Private businesses raise equity capital through what are called private placements, which are open only to accredited investors (individuals with a high net worth or income, banks, insurers, and other sophisticated investors). Businesses that go public raise equity capital through the sale of stock to the general public. Companies use the equity capital they raise, along with other types of capital, to operate and generate profits.
Businesses can also obtain debt capital through loans from individuals, financial institutions, and other lenders, or by selling bonds to investors. Unlike equity, debt has to be paid back to the investor within a fixed time period.
Debt also typically comes with interest, or an additional cost that must be paid regularly for the privilege of borrowing. The interest rate a business pays depends on its financial strength and credit rating. Small, riskier businesses typically pay higher interest rates than larger, more established companies.
Debt capital comes from many sources.

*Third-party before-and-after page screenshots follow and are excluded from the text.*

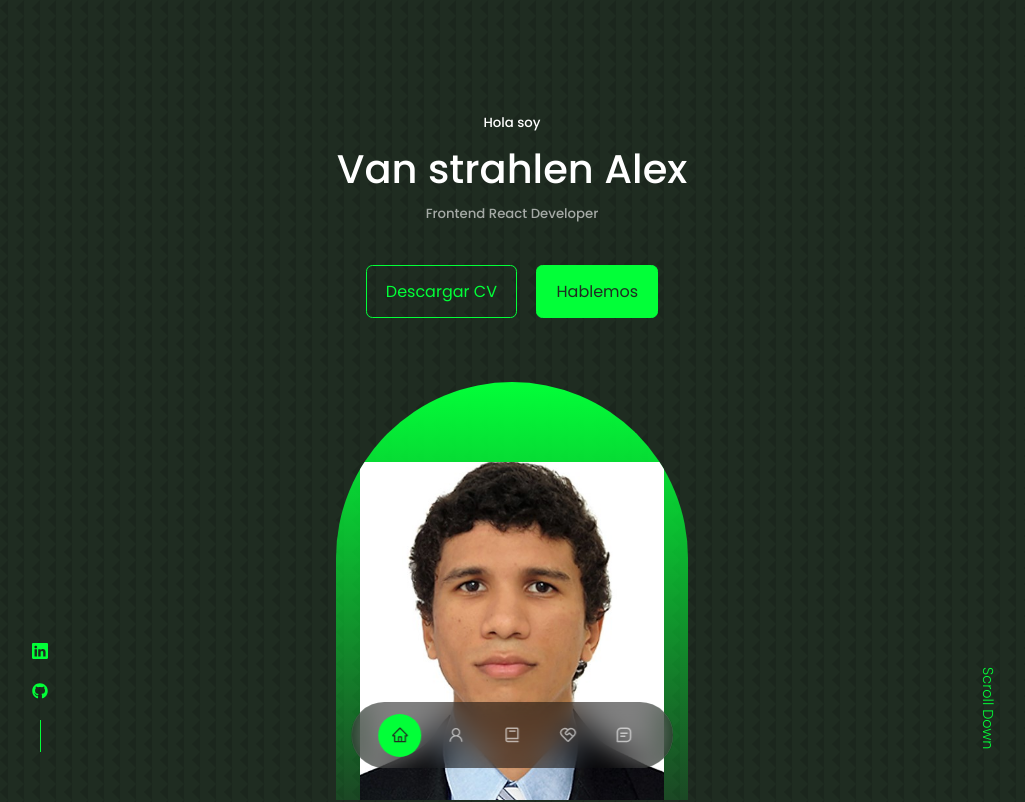
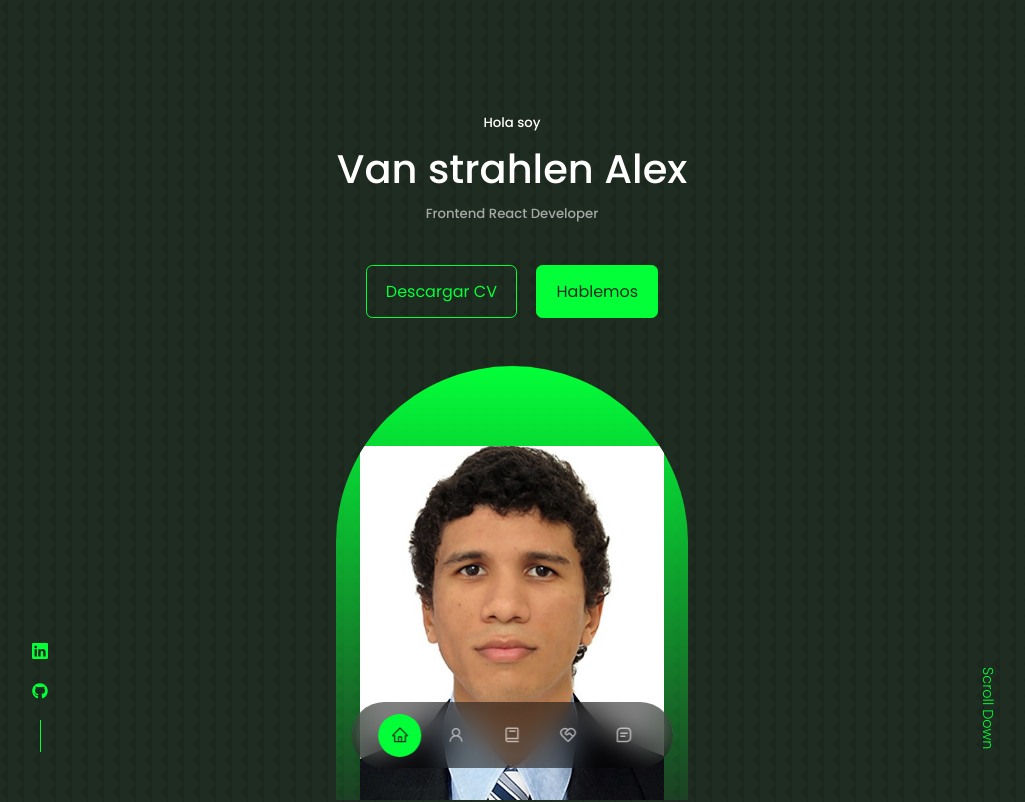
Before and after one commit to VanstrahlenAlex/PortafolioWebReactJS, a React (Create React App) app: page / in a window 1280 px wide. Shown: the top 802 px of the page, without its empty margins (128-1153 px from the left). Built offline with nearby package versions, Linux system fonts and the light colour scheme; a web font is replaced by a local one.

Commit message:
corregir errores

```diff
--- a/src/components/header/Header.css
+++ b/src/components/header/Header.css
@@ -49,7 +49,7 @@ header {
     height: 30rem;
     position: absolute;
     left: calc(50% - 11rem);
-    margin-top: 4rem;
+    margin-top: 3rem;
     border-radius: 12rem 12rem 0 0;
     overflow: hidden;
     padding: 5rem 1.5rem 1.5rem 1.5rem;
--- a/src/components/header/Header.jsx
+++ b/src/components/header/Header.jsx
@@ -1,7 +1,7 @@
 import React from 'react';
 import CTA from './CTA';
 import './Header.css';
-import ME from '../../assets/ME2.JPG';
+import ME from '../../assets/ME2.jpg';
 import HeaderSocials from './HeaderSocials';
 
 const Header = () => {
```
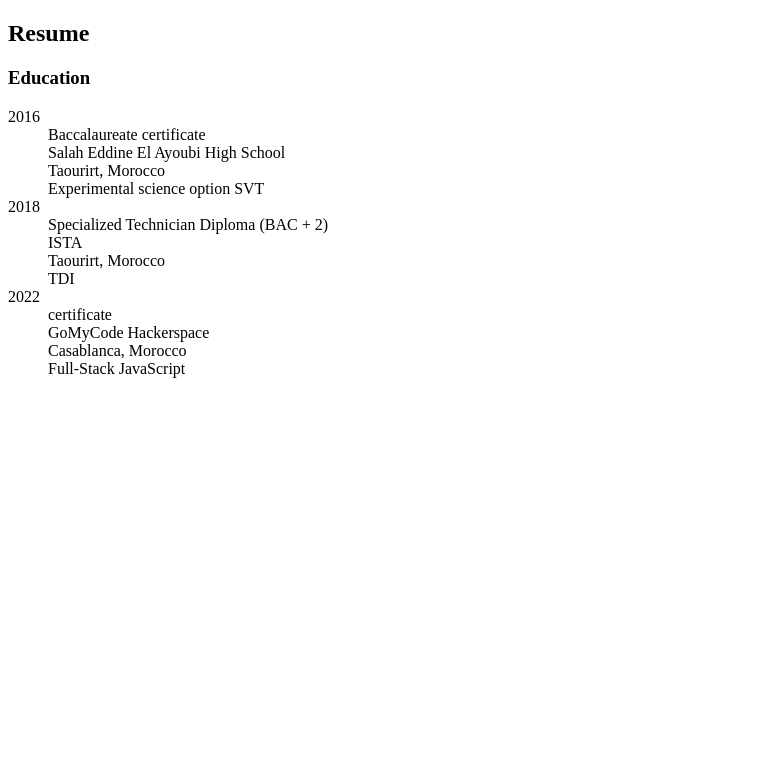
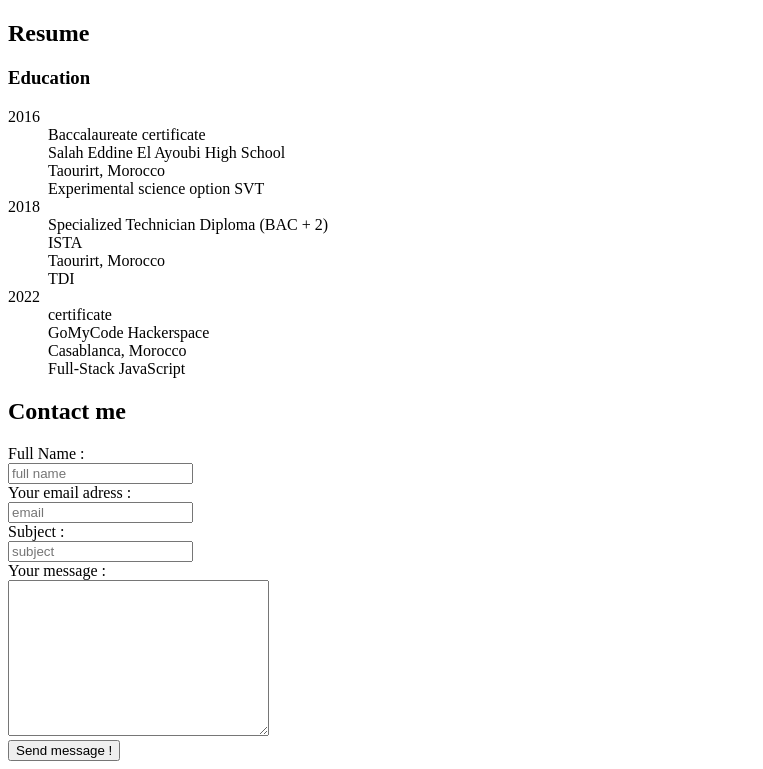
Before and after one commit to ckhatiri/checkpoint_html, a plain HTML site: page index.html in a window 1280 px wide. Shown: the part 1329-2098 px from the top of the page, without its empty margins (0-763 px from the left). Before the commit the page ends 1723 px from the top, so only its background shows below. Drawn offline with Linux system fonts and the light colour scheme.

Commit message:
adding all files

```diff
--- a/index.html
+++ b/index.html
@@ -4,15 +4,15 @@
     <meta charset="UTF-8">
     <meta http-equiv="X-UA-Compatible" content="IE=edge">
     <meta name="viewport" content="width=device-width, initial-scale=1.0">
-    <title>Document</title>
+    <title>KHATIRI Chahrazad</title>
 </head>
 <body>
-    <header>
+    <header id="home">
         <h1>
             KHATIRI Chahrazad
         </h1>
         <nav>
-            <a href="">Home</a>
+            <a href="#home">Home</a>
             <a href="#about">About</a>
             <a href="#work">Work</a>
             <a href="#resume">Resume</a>
@@ -53,7 +53,7 @@
                 </video>
            </section>
        </div>
-       <div class="resume">
+       <div id="resume">
            <section>
                <h2>Resume</h2>
                <h3>Education</h3>
@@ -74,6 +74,22 @@
                </dl>
            </section>
        </div>
+       <div id="contact">
+           <section>
+               <h2>Contact me</h2>
+               <form action="">
+                   <label for="name">Full Name :</label><br>
+                   <input type="text" name="name" placeholder="full name" required><br>
+                   <label for="email">Your email adress :</label><br>
+                   <input type="email" name="email"  placeholder="email" required><br>
+                   <label for="subject">Subject :</label><br>
+                   <input type="text" name="name"  placeholder="subject" required><br>
+                   <label for="message">Your message :</label><br>
+                   <textarea name="message"  cols="30" rows="10"></textarea><br>
+                   <button type="submit">Send message !</button>
+                </form>
+           </section>
+       </div>
     </main>
     <footer></footer>
 </body>
```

For loans, this includes banks, credit unions, and other lending institutions. Public companies can also sell bonds to institutional investors, such as banks and investment funds. Privately held businesses can also raise debt capital through private placements (sale of securities not traded on a major market).
Working capital represents a business’s day-to-day operating capital. The formula for working capital is:
Working Capital = Current Assets - Current Liabilities
Current assets include things like cash, short-term fixed income securities, inventory, and accounts receivable. Inventory consists of the items a business sells, or in the case of a restaurant or manufacturing business, raw materials used to make the final product. Accounts receivable is what customers owe the company for sales or services it has already delivered.
Current liabilities include accounts payable, accrued expenses, and short-term debt. Accounts payable are expenses the company currently owes to its suppliers or vendors. Accrued expenses represent things like employees’ salaries that have not yet been paid.
Working capital is the most commonly used measure of a company’s ability to satisfy short-term obligations (think of this as a business’s monthly bills). If a firm doesn’t have enough working capital, it may not be able to stay in business.
Certain current assets are more liquid than others. Liquidity refers to how quickly an asset can be converted to cash without affecting its price. Obviously, cash is the most liquid asset. After that, short-term cash equivalents (such as money market accounts and short-term bonds) are the next most liquid. Current assets like inventory and accounts receivable are less liquid. While it may be easier than selling a piece of machinery or property, it still takes time to convert inventory into sales or collect on an invoice. Not having enough liquidity can be a problem if a company lacks enough cash to make payroll or pay vendors.
What is a Non-Exempt Employee?
A non-exempt employee is one who is entitled to a minimum wage and overtime pay through the Fair Labor Standards Act.
What is an Option-Adjusted Spread (OAS)?
An option-adjusted spread is the difference between the yield of a security that pays fixed interest payments and the current U.S. Treasury rates, which represents the rate of return on a risk-free investment.
What is Adjusted Gross Income?
Adjusted gross income is calculated by subtracting qualified expenses or certain retirement account contributions from your gross income to determine your taxable income.
What is a Cryptocurrency?
A cryptocurrency, like Bitcoin, is a form of digital currency that typically is based on blockchain technology.
What is a Preferred Provider Organization (PPO)?
A preferred provider organization (PPO) is a healthcare plan that provides discounted coverage within a network of healthcare providers for subscribers.